Generation Z (those born between the mid-1990s and the early 2000s) currently makes up 22% of the American population. They’re coming of age and will begin to join the workforce in staggering numbers in the not-so-distant future.
Here are some of the things you can expect as they join the workforce.
New Communications and Fluency with Technology
Generation Z is the only entire generation that was truly raised with constant access to the Internet, smartphones, and cutting-edge technology. Even most Millennials (Gen Z’s immediate predecessors who were born between 1981 and 1995) didn’t have access to the Internet and certain technology until at least their teen years. And this means that Gen Z employees will most likely expect instant communication methods and will be very comfortable working with all sorts of new technology and online platforms. However, they may struggle with more formal communications and may need some guidance when working on long-term projects that don’t offer an instant result.
Real Relationships with Management
Gen Z employees have expressed that they want strong relationships with their managers and higher-ups and want to receive feedback almost as frequently as daily. They want leadership to truly express a genuine interest in their individual development while they are still given opportunities to express their unique skills and interests.
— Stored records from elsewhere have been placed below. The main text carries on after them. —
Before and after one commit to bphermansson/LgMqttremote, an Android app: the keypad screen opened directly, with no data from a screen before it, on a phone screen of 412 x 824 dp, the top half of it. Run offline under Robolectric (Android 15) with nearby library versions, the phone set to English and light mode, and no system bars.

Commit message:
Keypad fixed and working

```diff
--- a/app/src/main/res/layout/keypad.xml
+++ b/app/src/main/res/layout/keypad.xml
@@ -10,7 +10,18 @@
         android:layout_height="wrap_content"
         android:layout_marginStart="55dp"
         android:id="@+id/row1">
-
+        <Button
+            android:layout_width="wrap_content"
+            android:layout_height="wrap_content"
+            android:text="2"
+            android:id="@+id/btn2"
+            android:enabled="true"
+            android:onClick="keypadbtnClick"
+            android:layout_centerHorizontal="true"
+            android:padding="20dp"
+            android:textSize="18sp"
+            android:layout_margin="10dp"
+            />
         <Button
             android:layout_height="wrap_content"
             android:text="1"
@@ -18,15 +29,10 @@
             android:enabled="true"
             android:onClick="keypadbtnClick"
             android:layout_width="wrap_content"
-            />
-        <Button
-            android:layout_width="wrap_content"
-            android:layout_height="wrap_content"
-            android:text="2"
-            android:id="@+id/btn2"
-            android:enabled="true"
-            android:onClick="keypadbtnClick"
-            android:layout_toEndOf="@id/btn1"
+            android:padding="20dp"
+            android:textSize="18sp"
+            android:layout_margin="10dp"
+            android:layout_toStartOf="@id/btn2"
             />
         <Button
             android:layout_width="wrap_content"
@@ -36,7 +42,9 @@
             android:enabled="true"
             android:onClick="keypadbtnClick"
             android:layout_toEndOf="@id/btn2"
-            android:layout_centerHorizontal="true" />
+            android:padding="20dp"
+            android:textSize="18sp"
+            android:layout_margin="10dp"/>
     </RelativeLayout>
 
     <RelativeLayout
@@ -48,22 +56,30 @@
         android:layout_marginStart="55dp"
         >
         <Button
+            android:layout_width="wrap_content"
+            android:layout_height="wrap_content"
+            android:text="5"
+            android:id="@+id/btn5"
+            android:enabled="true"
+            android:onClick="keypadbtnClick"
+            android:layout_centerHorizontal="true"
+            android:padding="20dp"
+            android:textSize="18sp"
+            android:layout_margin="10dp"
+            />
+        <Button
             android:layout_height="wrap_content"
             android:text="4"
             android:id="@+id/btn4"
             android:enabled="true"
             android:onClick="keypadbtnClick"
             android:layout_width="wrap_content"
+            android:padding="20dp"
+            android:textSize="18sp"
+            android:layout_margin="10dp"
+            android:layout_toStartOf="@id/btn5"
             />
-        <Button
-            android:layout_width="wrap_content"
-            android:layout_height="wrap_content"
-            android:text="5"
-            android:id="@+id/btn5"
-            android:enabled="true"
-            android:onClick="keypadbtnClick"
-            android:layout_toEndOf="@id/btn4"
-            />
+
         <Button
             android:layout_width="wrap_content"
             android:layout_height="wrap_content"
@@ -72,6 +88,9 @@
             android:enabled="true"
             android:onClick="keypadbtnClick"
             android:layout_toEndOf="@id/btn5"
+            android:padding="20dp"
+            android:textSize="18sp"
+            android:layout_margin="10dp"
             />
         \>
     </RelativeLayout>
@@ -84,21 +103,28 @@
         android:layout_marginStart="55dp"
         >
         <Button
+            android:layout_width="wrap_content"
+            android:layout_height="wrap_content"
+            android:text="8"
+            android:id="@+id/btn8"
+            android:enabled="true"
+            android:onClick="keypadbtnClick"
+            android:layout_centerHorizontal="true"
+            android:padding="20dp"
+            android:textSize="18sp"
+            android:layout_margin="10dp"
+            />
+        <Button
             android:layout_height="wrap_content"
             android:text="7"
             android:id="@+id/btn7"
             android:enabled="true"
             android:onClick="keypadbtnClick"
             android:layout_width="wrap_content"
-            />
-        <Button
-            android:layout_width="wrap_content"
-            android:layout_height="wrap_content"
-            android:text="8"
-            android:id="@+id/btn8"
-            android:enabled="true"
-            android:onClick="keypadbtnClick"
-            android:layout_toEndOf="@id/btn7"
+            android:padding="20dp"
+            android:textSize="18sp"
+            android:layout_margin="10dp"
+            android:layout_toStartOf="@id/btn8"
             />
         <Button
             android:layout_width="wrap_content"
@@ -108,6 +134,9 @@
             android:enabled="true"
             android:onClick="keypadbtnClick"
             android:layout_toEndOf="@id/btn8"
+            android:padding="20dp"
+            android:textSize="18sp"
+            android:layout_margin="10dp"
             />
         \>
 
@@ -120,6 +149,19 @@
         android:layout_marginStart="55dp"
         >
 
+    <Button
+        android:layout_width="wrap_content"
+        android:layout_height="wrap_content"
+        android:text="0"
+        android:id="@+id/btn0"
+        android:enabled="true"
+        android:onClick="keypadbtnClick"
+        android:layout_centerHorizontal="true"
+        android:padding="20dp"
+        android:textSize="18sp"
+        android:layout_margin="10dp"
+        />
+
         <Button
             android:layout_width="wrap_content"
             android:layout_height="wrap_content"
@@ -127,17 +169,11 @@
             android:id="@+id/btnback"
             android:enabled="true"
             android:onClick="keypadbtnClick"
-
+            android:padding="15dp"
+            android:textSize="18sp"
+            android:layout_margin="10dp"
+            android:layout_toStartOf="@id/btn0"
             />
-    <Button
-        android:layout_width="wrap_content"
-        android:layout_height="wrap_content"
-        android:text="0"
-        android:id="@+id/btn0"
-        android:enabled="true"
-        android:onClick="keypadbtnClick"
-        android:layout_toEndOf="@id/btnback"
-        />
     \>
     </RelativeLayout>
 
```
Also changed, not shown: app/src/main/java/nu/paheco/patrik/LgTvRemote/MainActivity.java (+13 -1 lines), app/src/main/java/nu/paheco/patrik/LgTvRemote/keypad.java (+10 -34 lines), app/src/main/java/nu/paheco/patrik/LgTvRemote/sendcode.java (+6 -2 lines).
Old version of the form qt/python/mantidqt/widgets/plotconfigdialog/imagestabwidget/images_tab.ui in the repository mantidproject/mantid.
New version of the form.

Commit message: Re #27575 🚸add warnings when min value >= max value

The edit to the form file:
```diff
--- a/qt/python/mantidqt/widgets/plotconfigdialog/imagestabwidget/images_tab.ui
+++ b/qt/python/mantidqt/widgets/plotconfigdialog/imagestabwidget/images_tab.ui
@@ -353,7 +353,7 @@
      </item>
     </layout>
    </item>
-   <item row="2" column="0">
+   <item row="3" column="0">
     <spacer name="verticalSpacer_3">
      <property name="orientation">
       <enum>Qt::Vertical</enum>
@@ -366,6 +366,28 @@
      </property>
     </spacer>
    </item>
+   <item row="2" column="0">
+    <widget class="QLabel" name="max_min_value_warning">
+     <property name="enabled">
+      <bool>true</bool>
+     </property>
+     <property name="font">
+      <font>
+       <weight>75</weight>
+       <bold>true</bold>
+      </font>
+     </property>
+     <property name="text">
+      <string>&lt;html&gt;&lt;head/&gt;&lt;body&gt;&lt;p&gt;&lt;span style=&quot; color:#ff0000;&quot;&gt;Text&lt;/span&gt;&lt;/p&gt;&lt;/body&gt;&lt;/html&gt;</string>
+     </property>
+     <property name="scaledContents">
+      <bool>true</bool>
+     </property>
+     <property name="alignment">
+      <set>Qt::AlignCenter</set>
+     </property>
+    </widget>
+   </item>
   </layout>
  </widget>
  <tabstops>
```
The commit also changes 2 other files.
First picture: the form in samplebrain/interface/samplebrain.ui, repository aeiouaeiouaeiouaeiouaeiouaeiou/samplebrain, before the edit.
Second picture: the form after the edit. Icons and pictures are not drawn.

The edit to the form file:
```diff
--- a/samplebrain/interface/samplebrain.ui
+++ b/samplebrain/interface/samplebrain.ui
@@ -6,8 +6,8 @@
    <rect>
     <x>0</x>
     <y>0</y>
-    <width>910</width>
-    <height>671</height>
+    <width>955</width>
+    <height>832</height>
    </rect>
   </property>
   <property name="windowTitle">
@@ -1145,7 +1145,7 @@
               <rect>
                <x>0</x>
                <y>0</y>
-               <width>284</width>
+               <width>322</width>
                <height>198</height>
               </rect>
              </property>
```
And they want to meet their bosses in face-to-face meetings with genuine interactions and desire full transparency.1
Push for Authenticity and Competition
Seventy-three percent of Gen Z employees claim that they are competitive and want to be evaluated based on their own merits and that they want to be able to showcase their individual talents. And they embrace diversity in almost all facets in the workplace. They are willing to work hard and are more driven by salary than their immediate predecessors and do desire financial stability and tangible benefits. They also want opportunities that allow them to advance quickly.
Greater Workplace Flexibility
Gen Z will expect to be able to work flex schedules and to work remotely as needed. With constant access to technology, they won’t understand being in an office when it isn’t necessary. And they also have a strong desire for independence that they’ll want to exercise when working.
Millennials Will Welcome Gen Z Positively
As Gen Z joins the workforce, Millennials will begin to take on most of the leadership positions. Luckily, these two generations share many characteristics and values. And according to Deloitte, Millennials have a positive opinion of Gen Z and their strong technology skills and tendency for being creative and flexible. And most Millennials will be happy to offer the leadership Gen Z desires and design work environments that will benefit them, too.
As you look to hire and onboard Gen Z employees, keep the above expectations in mind.
- Generation Z and the Workplace: What You Need to Know. Accessed 3/23/2018.